WORK TO COMPLETE = Filter the entries and keep only the lines where the string "href" appears.

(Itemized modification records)

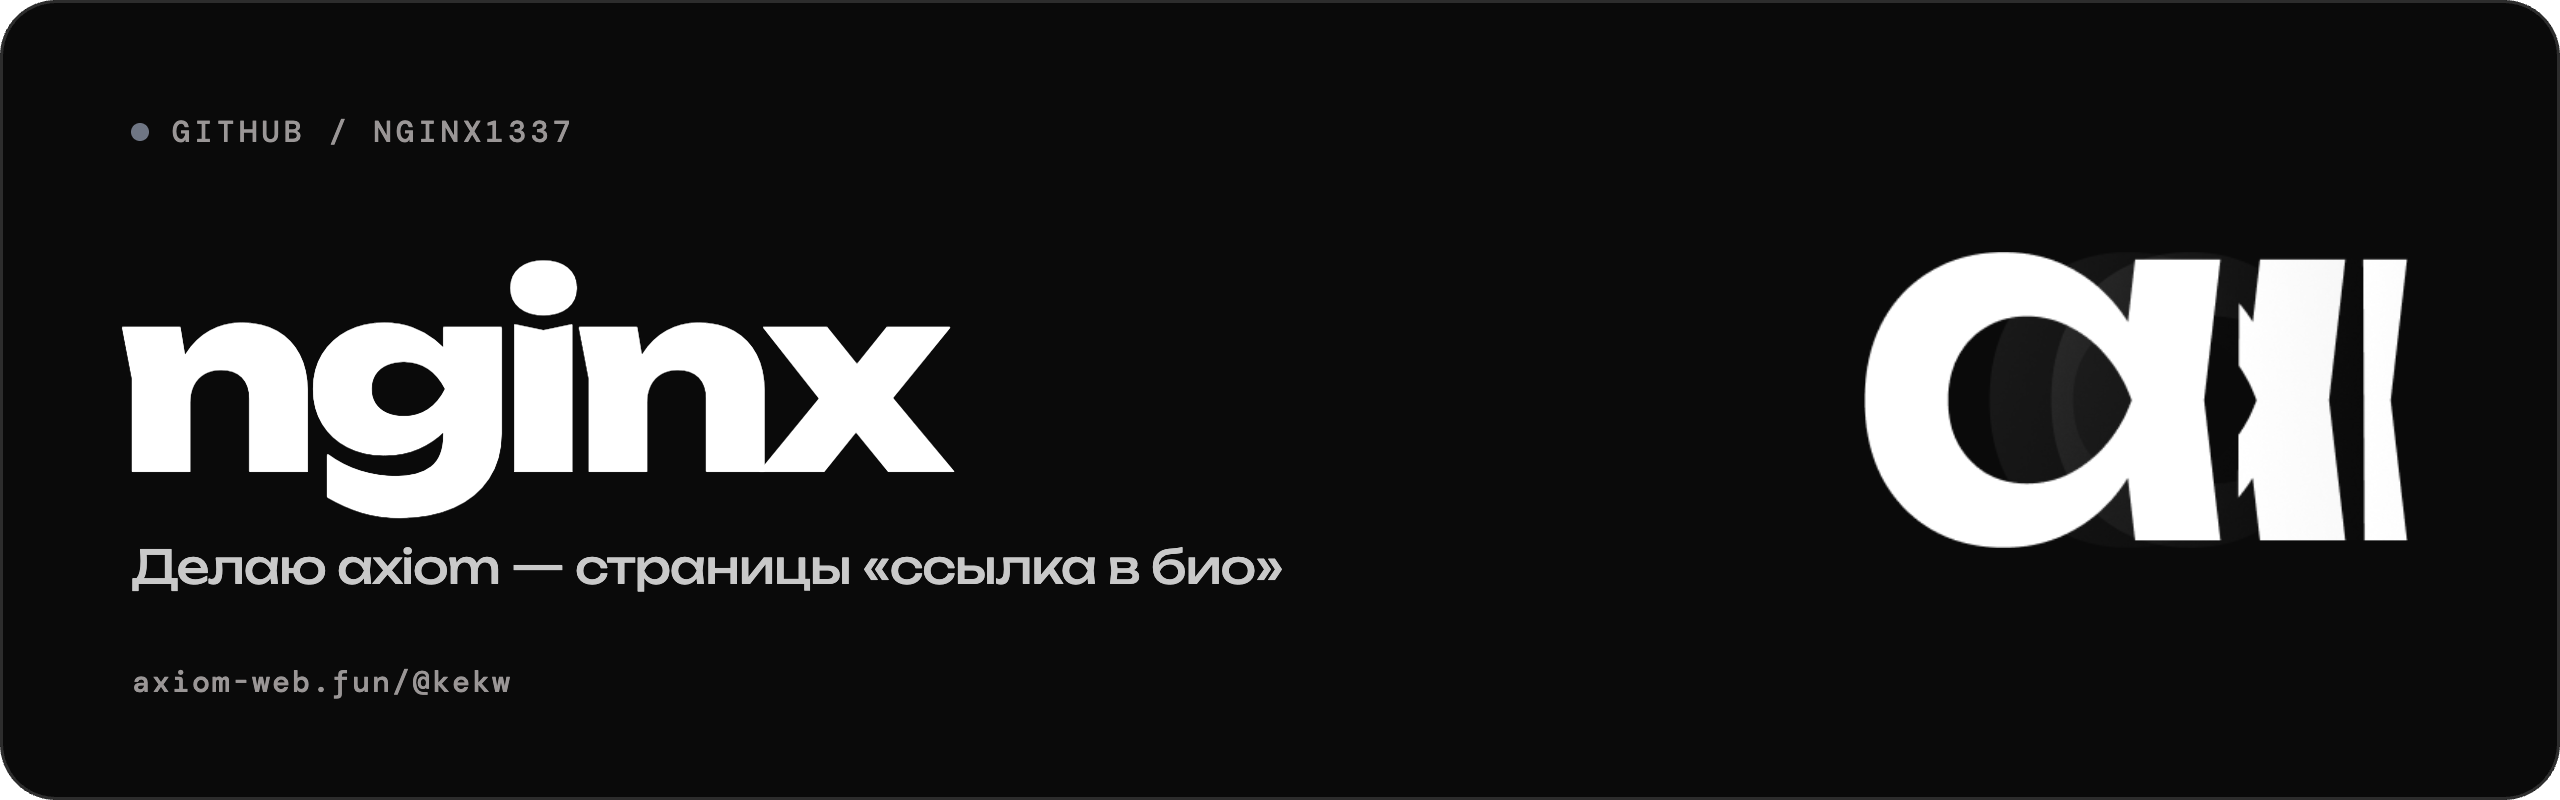
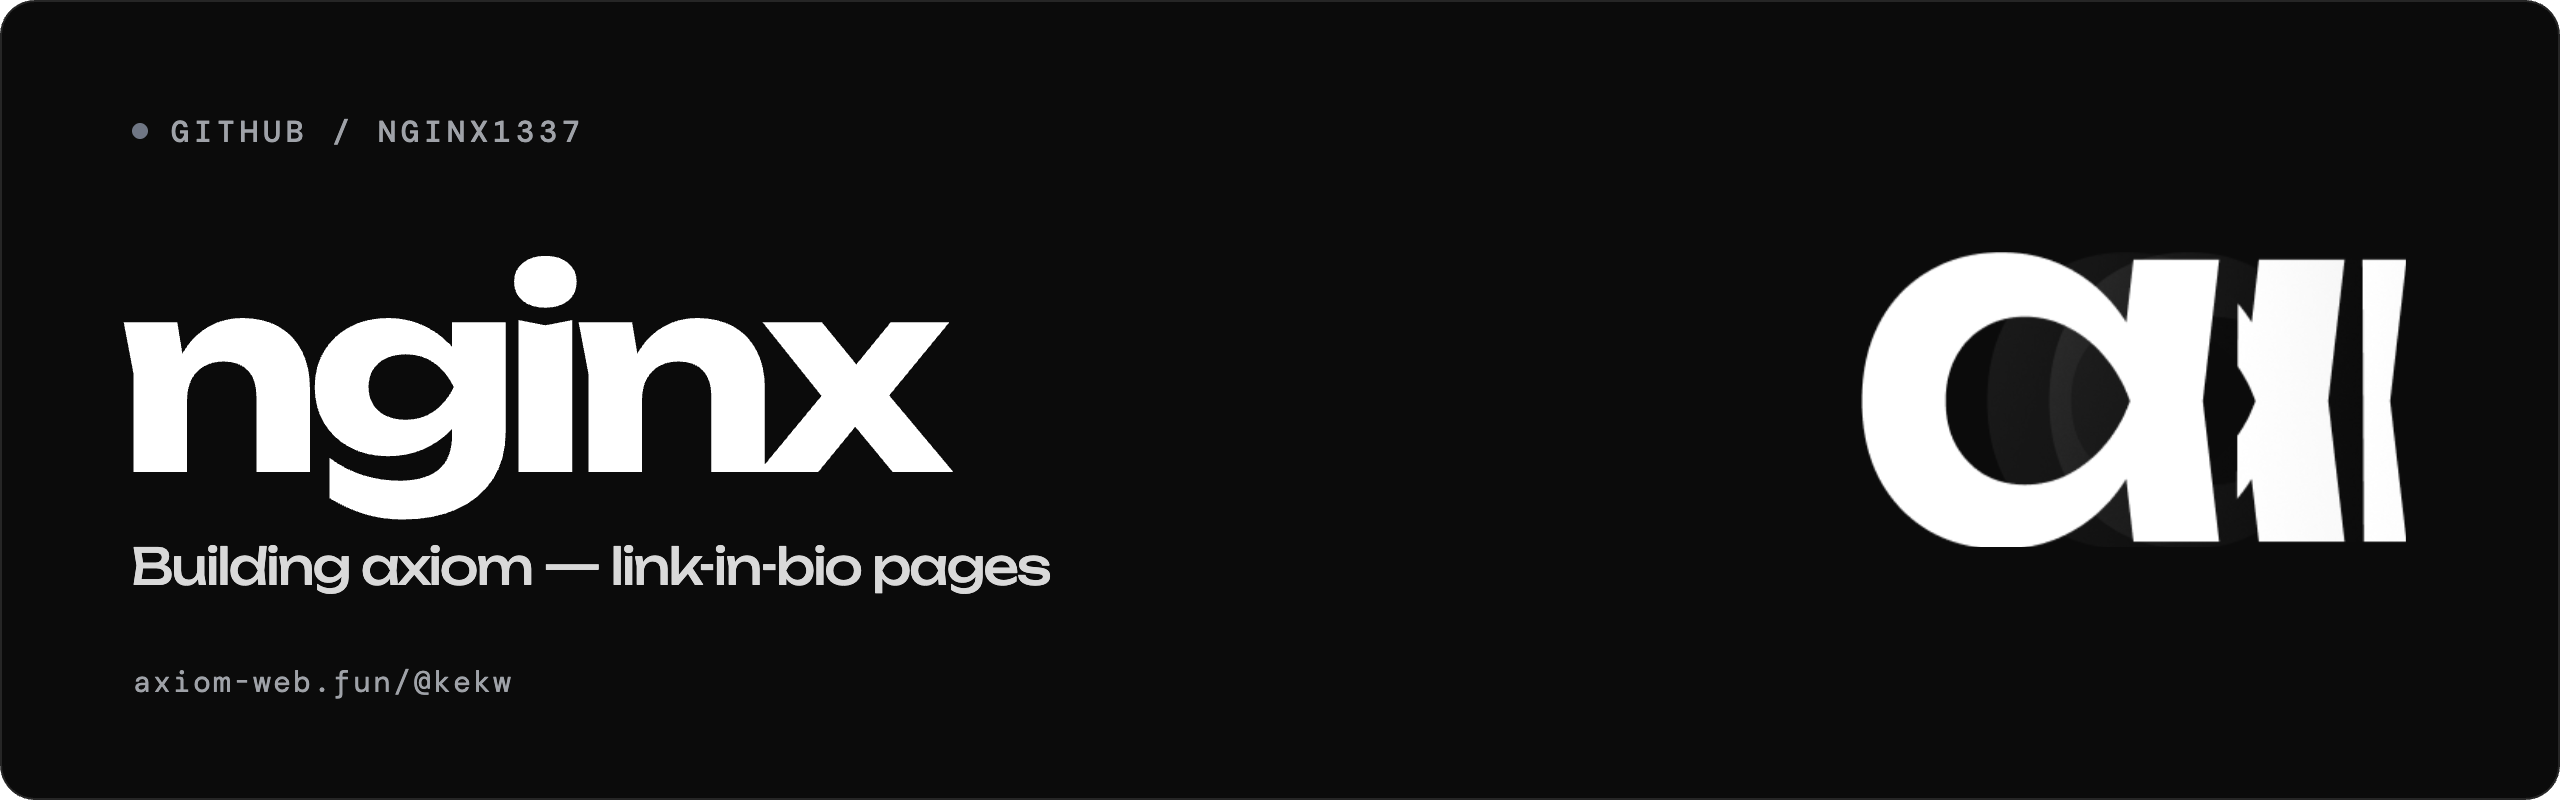
Add files via upload

diff --git a/README.md b/README.md
@@ -1,32 +1,61 @@
 <picture>
   <source media="(prefers-color-scheme: dark)" srcset="banner-dark.png">
-  <img src="banner-light.png" alt="nginx — делаю axiom, страницы «ссылка в био»" width="100%">
+  <img src="banner-light.png" alt="nginx — building axiom, link-in-bio pages" width="100%">
 </picture>
 
-<br>
+<p align="center">
+  <a href="https://axiom-web.fun">axiom-web.fun</a> &nbsp;·&nbsp;
+  <a href="https://axiom-web.fun/@kekw">my page</a> &nbsp;·&nbsp;
+  <a href="https://t.me/axiomweb">project channel</a> &nbsp;·&nbsp;
+  <a href="#на-русском">на русском</a>
+</p>
 
-## Про меня
+## About me
+
+I'm nginx — a vibe coder who designs in Figma and ships the result.
+I come up with interfaces and build them end to end. Right now I'm building my own product, **axiom**, on my own.
+
+**Stack**
+
+`Figma` &nbsp; `Nuxt 4` &nbsp; `Vue 3` &nbsp; `TypeScript` &nbsp; `SQLite` &nbsp; `nginx` &nbsp; `Linux`
+
+**Contact** — Telegram [@opnginx](https://t.me/opnginx)
+
+## Project: axiom
+
+**[axiom](https://axiom-web.fun)** is a link-in-bio service. One link in your profile, and behind it everything you do — socials, music, video, work and contacts — styled your way instead of from a template.
+
+- **Editor** — four layouts, backgrounds, fonts, music player, video, gallery
+- **Effects** — page entrance, custom cursors, cursor trail, click sounds
+- **Stats** — views, clicks and sources, with no cookies and no visitor tracking
+- **QR posters** of your page for stories and print
+- **Telegram bot** — sign-in alerts, weekly stats, support
+- Access is **invite-only** for now
+
+News — [t.me/axiomweb](https://t.me/axiomweb)
+
+---
+
+## На русском
+
+### Про меня
 
 Я nginx. Вайбкодер, работаю в Figma.
+Придумываю интерфейсы и собираю их от начала до конца. Сейчас в одиночку делаю свой сервис — **axiom**.
 
-Придумываю и собираю интерфейсы, один делаю свой сервис — axiom.
+**Чем пользуюсь** — `Figma` · `Nuxt 4` · `Vue 3` · `TypeScript` · `SQLite` · `nginx` · `Linux`
 
-**Чем пользуюсь**
+**Связь** — Telegram [@opnginx](https://t.me/opnginx)
 
-`Figma` &nbsp; `Nuxt 4` &nbsp; `Vue 3` &nbsp; `TypeScript` &nbsp; `SQLite` &nbsp; `nginx`
-
-**Связь**
-
-- Telegram — [@opnginx](https://t.me/opnginx)
-- Моя страница — [axiom-web.fun/@kekw](https://axiom-web.fun/@kekw)
-
-## Проект: axiom
+### Проект: axiom
 
 **[axiom](https://axiom-web.fun)** — сервис страниц «ссылка в био». Одна ссылка в профиле, а за ней всё, что ты делаешь: соцсети, музыка, видео, работы и контакты — в оформлении под себя, а не по шаблону.
 
-- Редактор с шаблонами, музыкой и видео
-- Статистика страницы без cookie и без слежки за посетителями
-- Постеры с QR-кодом страницы для сторис и печати
-- Доступ пока по приглашениям
+- **Редактор** — четыре шаблона, фон, шрифты, плеер, видео, галерея
+- **Эффекты** — появление страницы, свои курсоры, след за курсором, звук нажатия
+- **Статистика** — просмотры, клики и источники без cookie и без слежки за посетителями
+- **Постеры** с QR-кодом страницы для сторис и печати
+- **Telegram-бот** — оповещения о входе, сводка за неделю, поддержка
+- Доступ пока **по приглашениям**
 
-Новости проекта — в канале [t.me/axiomweb](https://t.me/axiomweb)
+Новости проекта — [t.me/axiomweb](https://t.me/axiomweb)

ANSWER SPACE =
+  <a href="https://axiom-web.fun">axiom-web.fun</a> &nbsp;·&nbsp;
+  <a href="https://axiom-web.fun/@kekw">my page</a> &nbsp;·&nbsp;
+  <a href="https://t.me/axiomweb">project channel</a> &nbsp;·&nbsp;
+  <a href="#на-русском">на русском</a>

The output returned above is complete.